WHAT IS NEEDED: Could you output each line of the data that follows exactly?

Segment Start: MATERIAL FOR THE TASK

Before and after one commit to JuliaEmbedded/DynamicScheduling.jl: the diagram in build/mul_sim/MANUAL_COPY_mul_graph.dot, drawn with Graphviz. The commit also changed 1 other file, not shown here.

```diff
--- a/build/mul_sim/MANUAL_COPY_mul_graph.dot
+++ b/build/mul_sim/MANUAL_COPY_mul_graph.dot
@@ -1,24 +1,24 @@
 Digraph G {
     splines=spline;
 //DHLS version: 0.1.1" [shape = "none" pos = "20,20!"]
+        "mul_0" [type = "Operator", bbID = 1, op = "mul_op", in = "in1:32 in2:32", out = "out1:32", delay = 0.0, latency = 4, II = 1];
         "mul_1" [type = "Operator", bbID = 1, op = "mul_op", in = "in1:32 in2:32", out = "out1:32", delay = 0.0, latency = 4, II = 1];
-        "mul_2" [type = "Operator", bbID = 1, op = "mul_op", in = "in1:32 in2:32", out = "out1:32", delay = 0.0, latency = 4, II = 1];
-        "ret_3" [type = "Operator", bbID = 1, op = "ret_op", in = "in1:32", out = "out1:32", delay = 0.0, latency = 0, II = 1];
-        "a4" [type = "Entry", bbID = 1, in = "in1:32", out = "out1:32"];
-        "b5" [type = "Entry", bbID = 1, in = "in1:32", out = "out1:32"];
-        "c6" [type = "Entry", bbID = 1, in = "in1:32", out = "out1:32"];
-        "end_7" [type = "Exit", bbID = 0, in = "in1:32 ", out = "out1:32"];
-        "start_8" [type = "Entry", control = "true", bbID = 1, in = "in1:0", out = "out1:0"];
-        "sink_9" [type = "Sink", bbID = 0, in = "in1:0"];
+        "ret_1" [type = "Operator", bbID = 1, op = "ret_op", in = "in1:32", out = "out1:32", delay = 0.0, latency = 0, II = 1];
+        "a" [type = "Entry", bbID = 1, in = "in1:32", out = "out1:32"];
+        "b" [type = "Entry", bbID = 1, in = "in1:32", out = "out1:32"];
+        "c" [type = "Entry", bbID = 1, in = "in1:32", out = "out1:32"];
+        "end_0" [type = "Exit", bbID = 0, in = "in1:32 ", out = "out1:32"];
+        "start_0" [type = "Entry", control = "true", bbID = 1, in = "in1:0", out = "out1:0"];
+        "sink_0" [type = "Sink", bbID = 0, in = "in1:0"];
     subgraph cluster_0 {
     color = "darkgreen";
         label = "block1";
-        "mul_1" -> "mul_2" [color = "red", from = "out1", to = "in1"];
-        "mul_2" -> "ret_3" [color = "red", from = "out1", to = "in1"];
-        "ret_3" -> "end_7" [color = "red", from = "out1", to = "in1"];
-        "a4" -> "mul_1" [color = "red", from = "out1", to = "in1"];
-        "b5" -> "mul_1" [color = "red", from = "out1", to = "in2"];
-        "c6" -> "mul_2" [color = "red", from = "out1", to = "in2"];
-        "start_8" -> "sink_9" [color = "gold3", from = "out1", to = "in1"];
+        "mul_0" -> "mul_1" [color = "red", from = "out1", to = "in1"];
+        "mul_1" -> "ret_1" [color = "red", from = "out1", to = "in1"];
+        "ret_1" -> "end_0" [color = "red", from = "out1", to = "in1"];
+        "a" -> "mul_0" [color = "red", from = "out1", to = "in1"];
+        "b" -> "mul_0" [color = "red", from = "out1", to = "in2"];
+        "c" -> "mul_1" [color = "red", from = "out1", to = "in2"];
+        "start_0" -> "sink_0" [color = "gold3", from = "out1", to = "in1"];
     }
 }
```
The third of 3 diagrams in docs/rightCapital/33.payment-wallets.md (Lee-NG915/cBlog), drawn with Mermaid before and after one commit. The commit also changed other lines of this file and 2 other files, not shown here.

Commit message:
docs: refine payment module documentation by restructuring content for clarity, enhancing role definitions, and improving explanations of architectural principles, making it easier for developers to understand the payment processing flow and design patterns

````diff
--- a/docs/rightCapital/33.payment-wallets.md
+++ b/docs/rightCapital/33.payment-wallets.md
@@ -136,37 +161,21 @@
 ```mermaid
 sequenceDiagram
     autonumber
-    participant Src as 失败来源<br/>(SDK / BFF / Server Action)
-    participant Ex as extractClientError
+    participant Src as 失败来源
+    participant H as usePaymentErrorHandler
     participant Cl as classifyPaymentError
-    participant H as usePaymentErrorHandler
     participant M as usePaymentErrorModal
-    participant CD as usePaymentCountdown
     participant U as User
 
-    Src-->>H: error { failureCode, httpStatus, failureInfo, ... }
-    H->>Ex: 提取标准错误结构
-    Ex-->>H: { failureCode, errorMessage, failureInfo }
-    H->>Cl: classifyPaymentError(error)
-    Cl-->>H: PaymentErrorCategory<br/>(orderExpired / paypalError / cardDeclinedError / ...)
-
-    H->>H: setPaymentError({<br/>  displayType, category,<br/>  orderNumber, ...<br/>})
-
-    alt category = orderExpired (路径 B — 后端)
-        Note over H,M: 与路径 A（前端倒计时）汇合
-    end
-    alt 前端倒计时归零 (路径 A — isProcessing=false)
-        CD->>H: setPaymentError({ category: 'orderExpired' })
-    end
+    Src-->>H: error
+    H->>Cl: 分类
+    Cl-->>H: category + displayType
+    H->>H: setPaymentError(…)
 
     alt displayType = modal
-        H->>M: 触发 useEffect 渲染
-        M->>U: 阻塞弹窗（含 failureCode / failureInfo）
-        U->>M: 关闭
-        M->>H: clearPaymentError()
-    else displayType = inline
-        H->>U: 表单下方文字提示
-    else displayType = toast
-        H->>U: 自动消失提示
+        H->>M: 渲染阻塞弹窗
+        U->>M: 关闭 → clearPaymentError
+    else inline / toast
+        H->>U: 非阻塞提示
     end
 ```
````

Segment End: MATERIAL FOR THE TASK

TASK OUTPUT:
Before and after one commit to JuliaEmbedded/DynamicScheduling.jl: the diagram in build/mul_sim/MANUAL_COPY_mul_graph.dot, drawn with Graphviz. The commit also changed 1 other file, not shown here.

```diff
--- a/build/mul_sim/MANUAL_COPY_mul_graph.dot
+++ b/build/mul_sim/MANUAL_COPY_mul_graph.dot
@@ -1,24 +1,24 @@
 Digraph G {
     splines=spline;
 //DHLS version: 0.1.1" [shape = "none" pos = "20,20!"]
+        "mul_0" [type = "Operator", bbID = 1, op = "mul_op", in = "in1:32 in2:32", out = "out1:32", delay = 0.0, latency = 4, II = 1];
         "mul_1" [type = "Operator", bbID = 1, op = "mul_op", in = "in1:32 in2:32", out = "out1:32", delay = 0.0, latency = 4, II = 1];
-        "mul_2" [type = "Operator", bbID = 1, op = "mul_op", in = "in1:32 in2:32", out = "out1:32", delay = 0.0, latency = 4, II = 1];
-        "ret_3" [type = "Operator", bbID = 1, op = "ret_op", in = "in1:32", out = "out1:32", delay = 0.0, latency = 0, II = 1];
-        "a4" [type = "Entry", bbID = 1, in = "in1:32", out = "out1:32"];
-        "b5" [type = "Entry", bbID = 1, in = "in1:32", out = "out1:32"];
-        "c6" [type = "Entry", bbID = 1, in = "in1:32", out = "out1:32"];
-        "end_7" [type = "Exit", bbID = 0, in = "in1:32 ", out = "out1:32"];
-        "start_8" [type = "Entry", control = "true", bbID = 1, in = "in1:0", out = "out1:0"];
-        "sink_9" [type = "Sink", bbID = 0, in = "in1:0"];
+        "ret_1" [type = "Operator", bbID = 1, op = "ret_op", in = "in1:32", out = "out1:32", delay = 0.0, latency = 0, II = 1];
+        "a" [type = "Entry", bbID = 1, in = "in1:32", out = "out1:32"];
+        "b" [type = "Entry", bbID = 1, in = "in1:32", out = "out1:32"];
+        "c" [type = "Entry", bbID = 1, in = "in1:32", out = "out1:32"];
+        "end_0" [type = "Exit", bbID = 0, in = "in1:32 ", out = "out1:32"];
+        "start_0" [type = "Entry", control = "true", bbID = 1, in = "in1:0", out = "out1:0"];
+        "sink_0" [type = "Sink", bbID = 0, in = "in1:0"];
     subgraph cluster_0 {
     color = "darkgreen";
         label = "block1";
-        "mul_1" -> "mul_2" [color = "red", from = "out1", to = "in1"];
-        "mul_2" -> "ret_3" [color = "red", from = "out1", to = "in1"];
-        "ret_3" -> "end_7" [color = "red", from = "out1", to = "in1"];
-        "a4" -> "mul_1" [color = "red", from = "out1", to = "in1"];
-        "b5" -> "mul_1" [color = "red", from = "out1", to = "in2"];
-        "c6" -> "mul_2" [color = "red", from = "out1", to = "in2"];
-        "start_8" -> "sink_9" [color = "gold3", from = "out1", to = "in1"];
+        "mul_0" -> "mul_1" [color = "red", from = "out1", to = "in1"];
+        "mul_1" -> "ret_1" [color = "red", from = "out1", to = "in1"];
+        "ret_1" -> "end_0" [color = "red", from = "out1", to = "in1"];
+        "a" -> "mul_0" [color = "red", from = "out1", to = "in1"];
+        "b" -> "mul_0" [color = "red", from = "out1", to = "in2"];
+        "c" -> "mul_1" [color = "red", from = "out1", to = "in2"];
+        "start_0" -> "sink_0" [color = "gold3", from = "out1", to = "in1"];
     }
 }
```
The third of 3 diagrams in docs/rightCapital/33.payment-wallets.md (Lee-NG915/cBlog), drawn with Mermaid before and after one commit. The commit also changed other lines of this file and 2 other files, not shown here.

Commit message:
docs: refine payment module documentation by restructuring content for clarity, enhancing role definitions, and improving explanations of architectural principles, making it easier for developers to understand the payment processing flow and design patterns

````diff
--- a/docs/rightCapital/33.payment-wallets.md
+++ b/docs/rightCapital/33.payment-wallets.md
@@ -136,37 +161,21 @@
 ```mermaid
 sequenceDiagram
     autonumber
-    participant Src as 失败来源<br/>(SDK / BFF / Server Action)
-    participant Ex as extractClientError
+    participant Src as 失败来源
+    participant H as usePaymentErrorHandler
     participant Cl as classifyPaymentError
-    participant H as usePaymentErrorHandler
     participant M as usePaymentErrorModal
-    participant CD as usePaymentCountdown
     participant U as User
 
-    Src-->>H: error { failureCode, httpStatus, failureInfo, ... }
-    H->>Ex: 提取标准错误结构
-    Ex-->>H: { failureCode, errorMessage, failureInfo }
-    H->>Cl: classifyPaymentError(error)
-    Cl-->>H: PaymentErrorCategory<br/>(orderExpired / paypalError / cardDeclinedError / ...)
-
-    H->>H: setPaymentError({<br/>  displayType, category,<br/>  orderNumber, ...<br/>})
-
-    alt category = orderExpired (路径 B — 后端)
-        Note over H,M: 与路径 A（前端倒计时）汇合
-    end
-    alt 前端倒计时归零 (路径 A — isProcessing=false)
-        CD->>H: setPaymentError({ category: 'orderExpired' })
-    end
+    Src-->>H: error
+    H->>Cl: 分类
+    Cl-->>H: category + displayType
+    H->>H: setPaymentError(…)
 
     alt displayType = modal
-        H->>M: 触发 useEffect 渲染
-        M->>U: 阻塞弹窗（含 failureCode / failureInfo）
-        U->>M: 关闭
-        M->>H: clearPaymentError()
-    else displayType = inline
-        H->>U: 表单下方文字提示
-    else displayType = toast
-        H->>U: 自动消失提示
+        H->>M: 渲染阻塞弹窗
+        U->>M: 关闭 → clearPaymentError
+    else inline / toast
+        H->>U: 非阻塞提示
     end
 ```
````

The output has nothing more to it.